(Change listing data)

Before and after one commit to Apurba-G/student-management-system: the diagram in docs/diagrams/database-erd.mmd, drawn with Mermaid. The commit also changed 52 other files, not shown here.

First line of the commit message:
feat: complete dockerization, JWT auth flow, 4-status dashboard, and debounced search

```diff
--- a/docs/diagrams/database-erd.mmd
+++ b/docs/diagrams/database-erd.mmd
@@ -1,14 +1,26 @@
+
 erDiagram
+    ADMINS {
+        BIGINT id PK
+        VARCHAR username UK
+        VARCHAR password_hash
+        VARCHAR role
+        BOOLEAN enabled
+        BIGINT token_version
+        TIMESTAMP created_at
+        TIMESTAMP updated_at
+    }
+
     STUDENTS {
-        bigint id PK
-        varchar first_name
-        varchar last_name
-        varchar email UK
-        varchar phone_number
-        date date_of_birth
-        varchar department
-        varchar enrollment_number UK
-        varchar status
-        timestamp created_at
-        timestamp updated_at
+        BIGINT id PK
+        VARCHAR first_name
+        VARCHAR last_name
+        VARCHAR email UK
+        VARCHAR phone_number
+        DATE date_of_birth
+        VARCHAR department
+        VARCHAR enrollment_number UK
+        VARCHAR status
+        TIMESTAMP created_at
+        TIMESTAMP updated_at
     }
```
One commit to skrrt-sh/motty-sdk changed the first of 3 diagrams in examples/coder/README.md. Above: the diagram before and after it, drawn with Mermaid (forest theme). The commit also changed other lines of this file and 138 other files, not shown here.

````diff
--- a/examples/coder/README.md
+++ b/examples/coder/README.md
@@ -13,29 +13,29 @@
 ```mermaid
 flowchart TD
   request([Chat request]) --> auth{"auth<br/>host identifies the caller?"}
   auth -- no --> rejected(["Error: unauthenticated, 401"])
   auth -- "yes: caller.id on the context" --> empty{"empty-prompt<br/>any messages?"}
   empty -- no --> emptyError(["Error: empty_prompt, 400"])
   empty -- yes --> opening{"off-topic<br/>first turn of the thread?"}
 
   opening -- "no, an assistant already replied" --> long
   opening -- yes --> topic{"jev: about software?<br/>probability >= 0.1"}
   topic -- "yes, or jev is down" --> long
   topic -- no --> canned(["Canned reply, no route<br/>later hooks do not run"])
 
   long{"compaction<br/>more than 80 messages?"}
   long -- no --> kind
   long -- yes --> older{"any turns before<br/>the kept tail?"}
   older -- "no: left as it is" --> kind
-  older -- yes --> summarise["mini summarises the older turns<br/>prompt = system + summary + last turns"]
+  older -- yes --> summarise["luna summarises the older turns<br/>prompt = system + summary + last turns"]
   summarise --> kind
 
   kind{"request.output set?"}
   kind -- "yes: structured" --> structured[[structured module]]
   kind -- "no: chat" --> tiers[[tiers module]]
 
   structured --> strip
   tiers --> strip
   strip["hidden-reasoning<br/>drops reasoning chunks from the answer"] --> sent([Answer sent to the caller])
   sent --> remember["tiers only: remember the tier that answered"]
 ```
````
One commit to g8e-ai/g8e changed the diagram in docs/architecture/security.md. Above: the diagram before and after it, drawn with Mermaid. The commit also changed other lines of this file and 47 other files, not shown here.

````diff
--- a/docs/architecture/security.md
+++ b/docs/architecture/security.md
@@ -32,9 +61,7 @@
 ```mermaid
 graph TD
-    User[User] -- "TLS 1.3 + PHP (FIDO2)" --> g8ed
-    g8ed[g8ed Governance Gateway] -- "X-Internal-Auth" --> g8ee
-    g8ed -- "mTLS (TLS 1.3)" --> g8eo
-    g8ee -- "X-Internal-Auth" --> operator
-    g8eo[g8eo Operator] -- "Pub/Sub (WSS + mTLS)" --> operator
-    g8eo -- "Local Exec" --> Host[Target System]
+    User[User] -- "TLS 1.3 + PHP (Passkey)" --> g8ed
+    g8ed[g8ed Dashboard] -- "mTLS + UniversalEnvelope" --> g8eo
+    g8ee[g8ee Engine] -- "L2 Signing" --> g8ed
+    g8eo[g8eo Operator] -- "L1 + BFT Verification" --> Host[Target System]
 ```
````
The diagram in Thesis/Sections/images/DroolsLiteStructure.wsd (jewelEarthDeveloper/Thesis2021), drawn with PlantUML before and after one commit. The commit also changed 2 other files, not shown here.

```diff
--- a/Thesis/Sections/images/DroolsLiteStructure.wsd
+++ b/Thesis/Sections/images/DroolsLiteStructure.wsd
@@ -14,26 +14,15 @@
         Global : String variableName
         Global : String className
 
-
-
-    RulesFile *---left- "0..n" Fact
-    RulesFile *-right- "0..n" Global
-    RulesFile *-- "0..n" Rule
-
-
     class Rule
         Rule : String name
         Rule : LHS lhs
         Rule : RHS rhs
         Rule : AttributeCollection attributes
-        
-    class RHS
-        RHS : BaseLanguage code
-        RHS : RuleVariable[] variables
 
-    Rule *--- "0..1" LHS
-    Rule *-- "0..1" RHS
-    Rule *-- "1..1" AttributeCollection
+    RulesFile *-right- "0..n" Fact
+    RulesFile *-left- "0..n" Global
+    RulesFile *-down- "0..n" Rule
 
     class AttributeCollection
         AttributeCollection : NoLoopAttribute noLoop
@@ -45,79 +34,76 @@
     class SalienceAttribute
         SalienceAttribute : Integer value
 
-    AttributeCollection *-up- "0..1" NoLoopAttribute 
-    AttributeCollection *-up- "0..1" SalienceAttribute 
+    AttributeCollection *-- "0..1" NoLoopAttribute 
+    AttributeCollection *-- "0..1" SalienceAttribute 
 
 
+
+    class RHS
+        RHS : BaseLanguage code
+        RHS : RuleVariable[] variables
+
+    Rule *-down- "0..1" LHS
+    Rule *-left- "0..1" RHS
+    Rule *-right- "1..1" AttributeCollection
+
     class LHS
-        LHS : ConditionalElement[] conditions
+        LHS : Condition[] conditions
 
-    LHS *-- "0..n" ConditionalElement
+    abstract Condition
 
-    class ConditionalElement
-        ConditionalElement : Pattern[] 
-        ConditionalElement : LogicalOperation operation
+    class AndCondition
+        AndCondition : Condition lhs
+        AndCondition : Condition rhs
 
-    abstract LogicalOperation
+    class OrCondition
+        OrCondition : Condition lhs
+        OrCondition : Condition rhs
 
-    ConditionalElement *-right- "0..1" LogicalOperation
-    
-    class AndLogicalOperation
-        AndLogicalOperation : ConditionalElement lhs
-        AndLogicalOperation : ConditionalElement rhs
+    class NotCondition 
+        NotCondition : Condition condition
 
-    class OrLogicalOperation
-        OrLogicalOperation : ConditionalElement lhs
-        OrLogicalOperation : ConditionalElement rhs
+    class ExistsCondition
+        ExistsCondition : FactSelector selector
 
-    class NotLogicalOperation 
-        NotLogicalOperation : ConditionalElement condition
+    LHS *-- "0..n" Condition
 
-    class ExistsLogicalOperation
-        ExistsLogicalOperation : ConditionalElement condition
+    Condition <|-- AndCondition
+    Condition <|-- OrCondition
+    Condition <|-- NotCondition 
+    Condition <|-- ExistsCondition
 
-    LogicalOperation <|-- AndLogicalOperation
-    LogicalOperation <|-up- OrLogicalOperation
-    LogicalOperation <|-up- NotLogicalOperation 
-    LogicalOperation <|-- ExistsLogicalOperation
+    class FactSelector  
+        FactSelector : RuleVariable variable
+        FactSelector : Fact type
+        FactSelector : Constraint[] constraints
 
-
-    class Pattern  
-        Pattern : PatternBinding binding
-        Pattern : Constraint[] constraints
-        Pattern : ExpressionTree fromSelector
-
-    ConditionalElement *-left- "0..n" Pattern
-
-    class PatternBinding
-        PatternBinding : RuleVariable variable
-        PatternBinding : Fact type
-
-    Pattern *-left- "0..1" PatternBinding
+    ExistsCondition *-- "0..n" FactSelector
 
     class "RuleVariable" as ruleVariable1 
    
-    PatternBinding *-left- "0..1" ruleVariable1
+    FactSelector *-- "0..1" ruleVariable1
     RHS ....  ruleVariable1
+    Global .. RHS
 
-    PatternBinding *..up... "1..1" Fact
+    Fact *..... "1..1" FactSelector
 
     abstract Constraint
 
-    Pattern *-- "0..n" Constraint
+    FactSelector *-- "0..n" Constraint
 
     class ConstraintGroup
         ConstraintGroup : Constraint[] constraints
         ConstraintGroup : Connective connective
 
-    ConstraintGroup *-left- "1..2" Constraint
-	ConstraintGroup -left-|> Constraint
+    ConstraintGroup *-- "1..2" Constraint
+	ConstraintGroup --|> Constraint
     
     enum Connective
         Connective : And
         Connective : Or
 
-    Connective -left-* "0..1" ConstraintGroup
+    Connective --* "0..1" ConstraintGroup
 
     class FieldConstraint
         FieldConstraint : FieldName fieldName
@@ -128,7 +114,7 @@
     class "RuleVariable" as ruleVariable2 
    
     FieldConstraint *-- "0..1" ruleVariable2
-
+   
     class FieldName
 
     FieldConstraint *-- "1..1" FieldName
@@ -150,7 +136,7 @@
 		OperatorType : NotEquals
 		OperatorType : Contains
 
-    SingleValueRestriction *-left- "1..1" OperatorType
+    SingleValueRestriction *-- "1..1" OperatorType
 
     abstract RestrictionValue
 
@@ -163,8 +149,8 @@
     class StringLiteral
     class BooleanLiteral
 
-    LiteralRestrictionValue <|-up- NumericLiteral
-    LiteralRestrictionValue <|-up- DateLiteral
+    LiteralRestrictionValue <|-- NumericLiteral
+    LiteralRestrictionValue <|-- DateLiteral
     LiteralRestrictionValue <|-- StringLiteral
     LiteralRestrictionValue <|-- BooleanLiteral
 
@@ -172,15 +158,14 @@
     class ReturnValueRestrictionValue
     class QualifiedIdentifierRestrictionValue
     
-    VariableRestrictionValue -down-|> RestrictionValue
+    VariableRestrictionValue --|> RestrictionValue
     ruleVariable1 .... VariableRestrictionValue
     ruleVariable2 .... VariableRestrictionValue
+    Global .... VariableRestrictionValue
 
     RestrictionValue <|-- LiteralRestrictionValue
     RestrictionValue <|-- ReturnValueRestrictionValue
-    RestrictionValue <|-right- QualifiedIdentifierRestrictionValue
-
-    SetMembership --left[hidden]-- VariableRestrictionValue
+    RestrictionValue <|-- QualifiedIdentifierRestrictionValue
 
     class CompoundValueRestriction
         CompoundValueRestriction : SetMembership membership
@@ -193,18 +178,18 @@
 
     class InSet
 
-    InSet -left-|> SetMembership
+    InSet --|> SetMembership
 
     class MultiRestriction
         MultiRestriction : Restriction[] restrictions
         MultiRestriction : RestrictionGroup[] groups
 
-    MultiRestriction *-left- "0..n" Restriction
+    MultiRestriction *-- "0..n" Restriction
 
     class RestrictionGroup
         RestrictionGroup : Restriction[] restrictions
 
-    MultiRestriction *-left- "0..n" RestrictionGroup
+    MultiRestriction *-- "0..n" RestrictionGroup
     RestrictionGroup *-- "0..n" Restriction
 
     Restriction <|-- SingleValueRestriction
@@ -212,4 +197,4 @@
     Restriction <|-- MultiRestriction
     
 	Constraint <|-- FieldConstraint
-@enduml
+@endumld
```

▶ Instructions to follow
Out of the records, collect only those lines that contain the string "right".

▶ Exercise response
-    RulesFile *-right- "0..n" Global
+    RulesFile *-right- "0..n" Fact
+    Rule *-right- "1..1" AttributeCollection
-    ConditionalElement *-right- "0..1" LogicalOperation
-    RestrictionValue <|-right- QualifiedIdentifierRestrictionValue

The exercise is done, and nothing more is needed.